In 2019, newspapers reported that an estimated 13,000 women in Maharashtra’s Beed district had undergone hysterectomies to avoid the discomfort of working on sugarcane plantations while menstruating.

A government committee that inquired into the reasons for these mass hysterectomies concluded that they resulted from the absence of menstrual hygiene facilities and toilets and the lack of awareness about women’s health.

That incident is a reminder that instituting paid menstrual leave for all working women could be one of the most significant steps that policy makers could take to recognise the challenges that many women face at work during those painful, uneasy days every month. Menstrual leave would give them the option to take leave without pay being deducted.

Advocates of the policy say paid leave must be provided to working menstruating women because their bodily condition requires relief. But opponents argue that menstrual leave would lead to women being stereotyped as weaker, less productive and that it would lead to discrimination due to the biologically determined aspect of being woman. They suggest that sick leave or medical leave should be sufficient to cover any bodily discomforts caused by menstruation.

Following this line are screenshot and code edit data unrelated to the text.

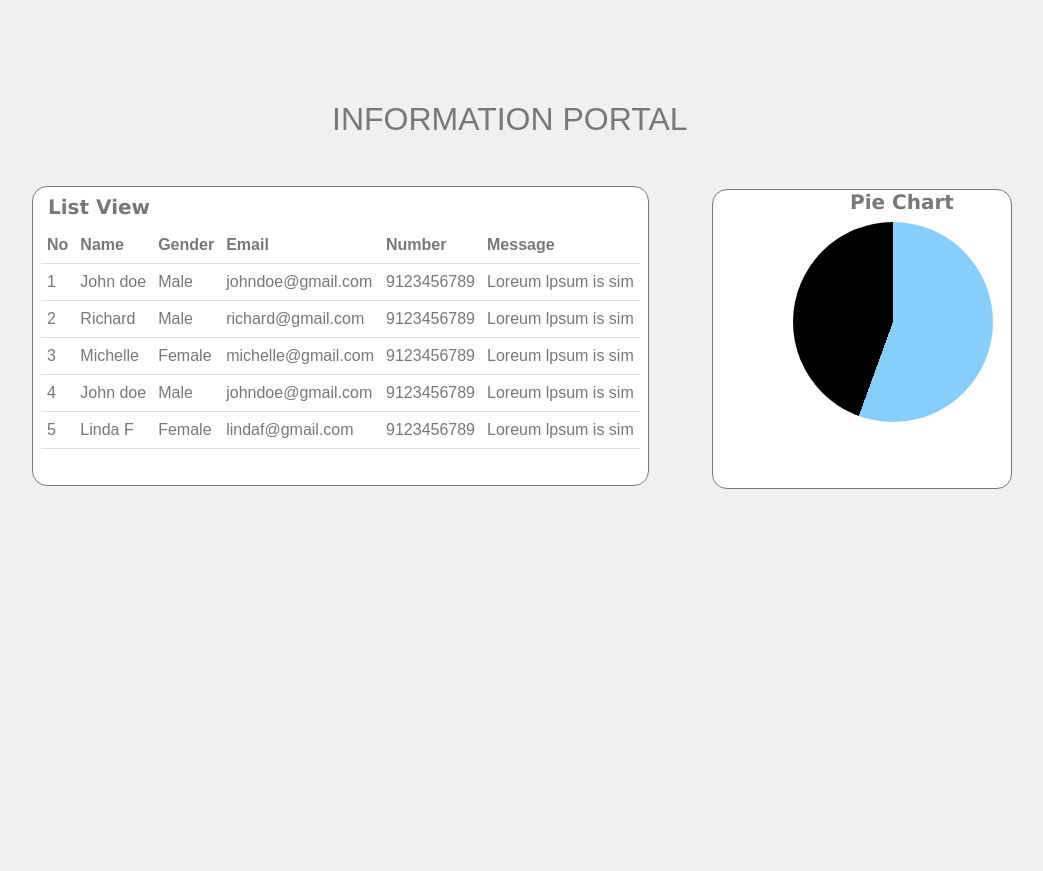
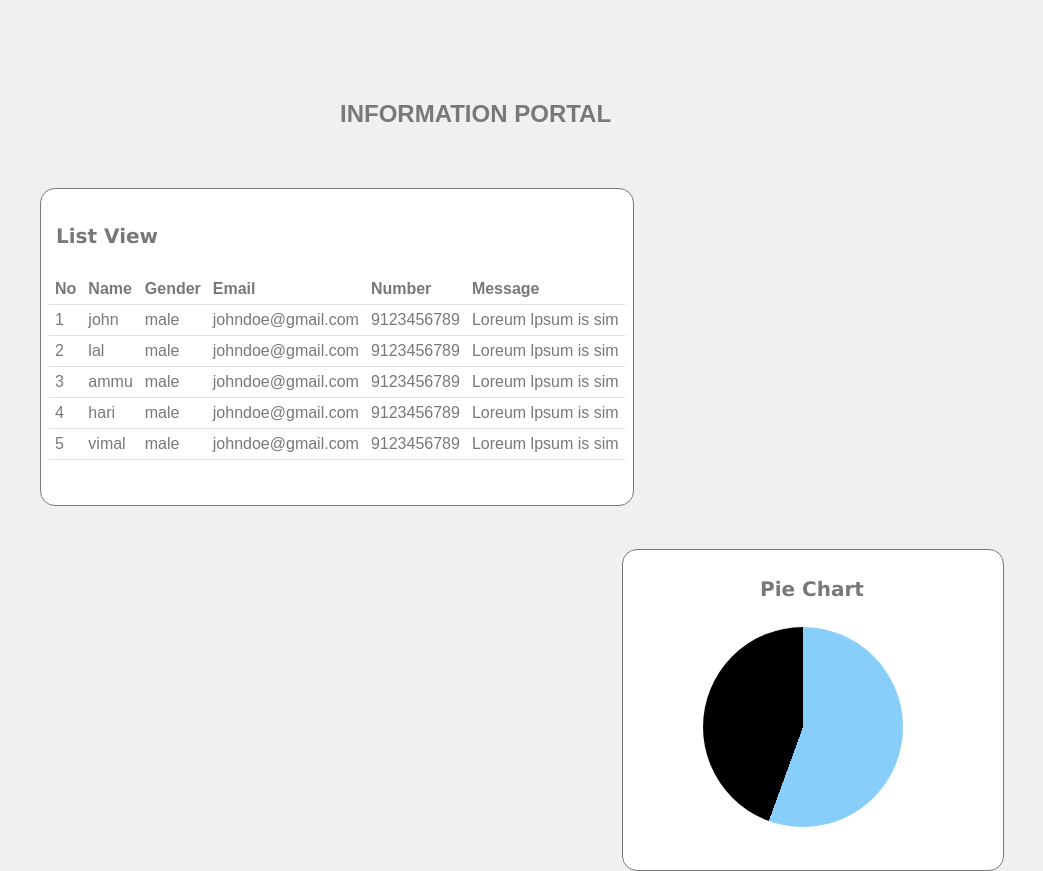
Before and after one commit to kavyasnair/project, an Angular app: page /list in a window 1280 px wide. Shown: the whole page, without its empty margins (168-1211 px from the left). Before the commit the page ends 800 px from the top, so only its background shows below. Built offline with nearby package versions, Linux system fonts and the light colour scheme.

Commit message:
first commit

```diff
--- a/src/app/app.module.ts
+++ b/src/app/app.module.ts
@@ -7,6 +7,7 @@ import { FormComponent } from './form/form.component';
 import { FormnComponent } from './formn/formn.component';
 import { ListComponent } from './list/list.component';
 import { ReactiveFormsModule } from '@angular/forms';
+import { UsersService } from './users.service';
 
 @NgModule({
   declarations: [
@@ -20,7 +21,7 @@ import { ReactiveFormsModule } from '@angular/forms';
     AppRoutingModule,
     ReactiveFormsModule
   ],
-  providers: [],
+  providers: [UsersService],
   bootstrap: [AppComponent]
 })
 export class AppModule { }
--- a/src/app/formn/formn.component.css
+++ b/src/app/formn/formn.component.css
@@ -9,7 +9,7 @@
     margin-left: 580px;
     margin-top: 40px;
     width: 250px;
-    height: 400px;
+    height: 450px;
 
 }
 .l1{
@@ -17,7 +17,7 @@
     border-left: none;
     border-right: none;
     outline: none;
-    border-bottom: 5px solid darkgrey;
+
 
 }
 .da{
@@ -34,6 +34,7 @@
     position: absolute;
     border: 1px solid rgb(120,120,120);
     font-size: 15px;
+    margin-left:128px;
 }
 button{border: none;
     border-radius: 25px;
@@ -48,9 +49,9 @@ button{border: none;
     text-align: center;
     text-decoration: none;
 }
-input.ng-invalid{
-    border-bottom: 5px solid red;
+
+#alert{
+    font-size: 11px;
+    margin-top: 50px;
+    color: red;
 }
-input.ng-valid{
-    border-bottom: 5px solid green;
-}
--- a/src/app/formn/formn.component.html
+++ b/src/app/formn/formn.component.html
@@ -3,20 +3,22 @@
 <div class="s1">
 <h3>Form</h3>
 <form  [formGroup]='angForm' (ngSubmit)='onsubmit()'>
-<input type="text" placeholder="Name" class="l1" formControlName="name" required><br><br>
-
+<input type="text" placeholder="Name" class="l1" formControlName="name" required><br>
+<span *ngIf="name.invalid && name.touched" id="alert">Name is required</span><br>
 <div class="da">
 <input type="radio" id="male" name="gender" value="male" formControlName="gender">
   <label for="male" >Male</label>
 </div>
-<div class="db" style="margin-left:128px">
+<div class="db" >
   <input type="radio" id="female" name="gender"  value="female" formControlName="gender" >
   <label for="female" >Female</label>
-</div>
-<br><input type="email" placeholder="Email" name="em" class="l1" formControlName="email"><br><br>
-
-<input type="number" placeholder="Contact Number" name="cont" class="l1" formControlName="number"><br><br>
+</div><br>
+<span *ngIf="gender.invalid " id="alert">Gender is required</span>
+<input type="email" placeholder="Email" name="em" class="l1" formControlName="email"><br>
+<span *ngIf="email.invalid && email.touched" id="alert">Email is required</span><br>
+<input type="number" placeholder="Contact Number" name="cont" class="l1" formControlName="number"><br>
+<span *ngIf="number.invalid && number.touched" id="alert">Contact number is required</span><br>
 <input type="text" placeholder="Message" name="mes" class="l1" formControlName="message"><br><br>
-<button type="submit" >Submit</button>
+<button type="submit" [disabled]="!angForm.valid" >Submit</button>
 </form>
 </div>
--- a/src/app/formn/formn.component.ts
+++ b/src/app/formn/formn.component.ts
@@ -1,5 +1,6 @@
 import { Component, OnInit } from '@angular/core';
 import { FormControl, FormGroup,Validators} from '@angular/forms';
+import {UsersService} from '../users.service';
 
 @Component({
   selector: 'app-formn',
@@ -8,6 +9,8 @@ import { FormControl, FormGroup,Validators} from '@angular/forms';
 })
 export class FormnComponent implements OnInit {
 
+
+
   angForm= new FormGroup({
     name: new FormControl('',Validators.required),
     gender:new FormControl('',Validators.required),
@@ -15,12 +18,19 @@ export class FormnComponent implements OnInit {
     number: new FormControl('',Validators.required),
     message: new FormControl()
   })
+  get name(){return this.angForm.get('name')}
+  get email(){return this.angForm.get('email')}
+  get gender(){return this.angForm.get('gender')}
+  get number(){return this.angForm.get('number')}
 
-onsubmit(){
+onsubmit(data:any){
   console.log(this.angForm.value);
 }
 
+
   constructor() {
+
+
   }
 
 
--- a/src/app/list/list.component.html
+++ b/src/app/list/list.component.html
@@ -17,13 +17,13 @@
         <th>Message</th>
 
       </tr>
-      <tr *ngFor="let i of list">
-        <td>{{i.No}}</td>
-        <td>{{i.Name}}</td>
-        <td>{{i.Gender}}</td>
-        <td>{{i.Email}}</td>
-        <td>{{i.Number}}</td>
-        <td>{{i.Message}}</td>
+      <tr *ngFor="let i of allUsers">
+        <td>{{i.no}}</td>
+        <td>{{i.name}}</td>
+        <td>{{i.gender}}</td>
+        <td>{{i.email}}</td>
+        <td>{{i.number}}</td>
+        <td>{{i.message}}</td>
       </tr>
 
     </table>
--- a/src/app/list/list.component.ts
+++ b/src/app/list/list.component.ts
@@ -1,4 +1,5 @@
 import { Component, OnInit } from '@angular/core';
+import {UsersService} from '../users.service';
 
 @Component({
   selector: 'app-list',
@@ -7,62 +8,11 @@ import { Component, OnInit } from '@angular/core';
 })
 export class ListComponent implements OnInit {
 
-  list:any
+  allUsers:any;
 
-  constructor() {
+  constructor(private users:UsersService) {
 
-    this.list=[
-
-      {
-        "No":1,
-        "Name":"John doe",
-        "Gender":"Male",
-        "Email":"johndoe@gmail.com",
-        "Number":9123456789,
-        "Message":"Loreum lpsum is sim"
-
-      },
-      {
-        "No":2,
-        "Name":"Richard",
-        "Gender":"Male",
-        "Email":"richard@gmail.com",
-        "Number":9123456789,
-        "Message":"Loreum lpsum is sim"
-
-      },
-      {
-        "No":3,
-        "Name":"Michelle",
-        "Gender":"Female",
-        "Email":"michelle@gmail.com",
-        "Number":9123456789,
-        "Message":"Loreum lpsum is sim"
-
-      },
-      {
-        "No":4,
-        "Name":"John doe",
-        "Gender":"Male",
-        "Email":"johndoe@gmail.com",
-        "Number":9123456789,
-        "Message":"Loreum lpsum is sim"
-
-      },
-      {
-        "No":5,
-        "Name":"Linda F",
-        "Gender":"Female",
-        "Email":"lindaf@gmail.com",
-        "Number":9123456789,
-        "Message":"Loreum lpsum is sim"
-
-      }
-
-
-
-
-    ]
+    this.allUsers=users.getAllUser();
 
   }
 
--- /dev/null
+++ b/src/app/users.service.ts
@@ -0,0 +1,20 @@
+import { Injectable } from '@angular/core';
+
+@Injectable({
+  providedIn: 'root'
+})
+export class UsersService {
+
+  constructor() { }
+
+  getAllUser()
+  {
+    return[
+      {no:'1',name:'john',gender:'male',email:'johndoe@gmail.com',number:'9123456789',message:'Loreum lpsum is sim'},
+      {no:'2',name:'lal',gender:'male',email:'johndoe@gmail.com',number:'9123456789',message:'Loreum lpsum is sim'},
+      {no:'3',name:'ammu',gender:'male',email:'johndoe@gmail.com',number:'9123456789',message:'Loreum lpsum is sim'},
+      {no:'4',name:'hari',gender:'male',email:'johndoe@gmail.com',number:'9123456789',message:'Loreum lpsum is sim'},
+      {no:'5',name:'vimal',gender:'male',email:'johndoe@gmail.com',number:'9123456789',message:'Loreum lpsum is sim'}
+    ]
+  }
+}
--- a/src/index.html
+++ b/src/index.html
@@ -9,10 +9,7 @@
   <link
   href="http://cdnjs.cloudflare.com/ajax/libs/font-awesome/4.3.0/css/font-awesome.css"
   rel="stylesheet"  type='text/css'>
-  <link rel="stylesheet" href="https://maxcdn.bootstrapcdn.com/bootstrap/4.5.2/css/bootstrap.min.css">
-  <script src="https://ajax.googleapis.com/ajax/libs/jquery/3.5.1/jquery.min.js"></script>
-  <script src="https://cdnjs.cloudflare.com/ajax/libs/popper.js/1.16.0/umd/popper.min.js"></script>
-  <script src="https://maxcdn.bootstrapcdn.com/bootstrap/4.5.2/js/bootstrap.min.js"></script>
+
 
 
 </head>
```
Also changed, not shown: 1 other file (tests, documents, lock files or other folders).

Workplaces often fail to understand the biological process of menstruation. Not all women can put on a strong face and endure the pain to show up at work when they are having their periods. The mood swings and physical weakness that many experience during their periods are not imaginary.

One of the challenges of instituting a menstrual leave policy is the misogyny and a culture of apathy at workplaces: work cultures fail to empathise with women colleagues for the discomfort caused due to menstruation.

For universal acceptance of a paid menstrual leave policy, it is essential to create a space for conversations about “menstrual positivity at work”.

Labour laws in India like the ones in the Factories Act, 1948 and the Mines Act 1952 do provide some relief to women workers. For instance, women are not supposed to be involved in heavy machinery work and are prohibited from working in underground mines. These provisions have been included because heavy labour could harm women’s reproductive health. Given that this recognition already exists, why can’t Indian labour laws engage with the arguments about menstruation, which is also part of the reproductive identity?

In 1979, feminist Gloria Steinem’s essay “If Men Could Menstruate” in Ms magazine created an uproar. Four decades later, her central contention remains true. If men could menstruate, employee welfare policies would be different. Labour unions would demand paid recognition of the condition – if this had not already been done by the authorities. The religious and societal stigma in India, and neighbouring South Asian countries, would vanish and be replaced by notions that glorify men’s fertility, endurance and strength. Days off for comfort would not be met with disdain or sexism.

The 2017 Menstrual Benefit Bill presented in Lok Sabha by Ninong Ering, a Congress MLA from Pasighat West in Arunachal Pradesh had proposed that denying menstrual leave to a woman worker should be criminalised.

But the point that tends to get missed is that menstrual leave is not just about allowing or disallowing relief to a worker but also about ensuring an atmosphere at the workplace that recognises and accepts menstruation. That would include subsidised accessibility to menstruation products, reproductive health awareness and state-led initiatives to ensure menstrual policies.

Women labour every day, indoors or outdoors. Recognising the right to paid menstrual leave would help create a culture that makes workplaces just and equitable for all workers.


Radhika Jagtap and Sunishtha Moghe are Assistant Professors at Symbiosis Law School, Pune.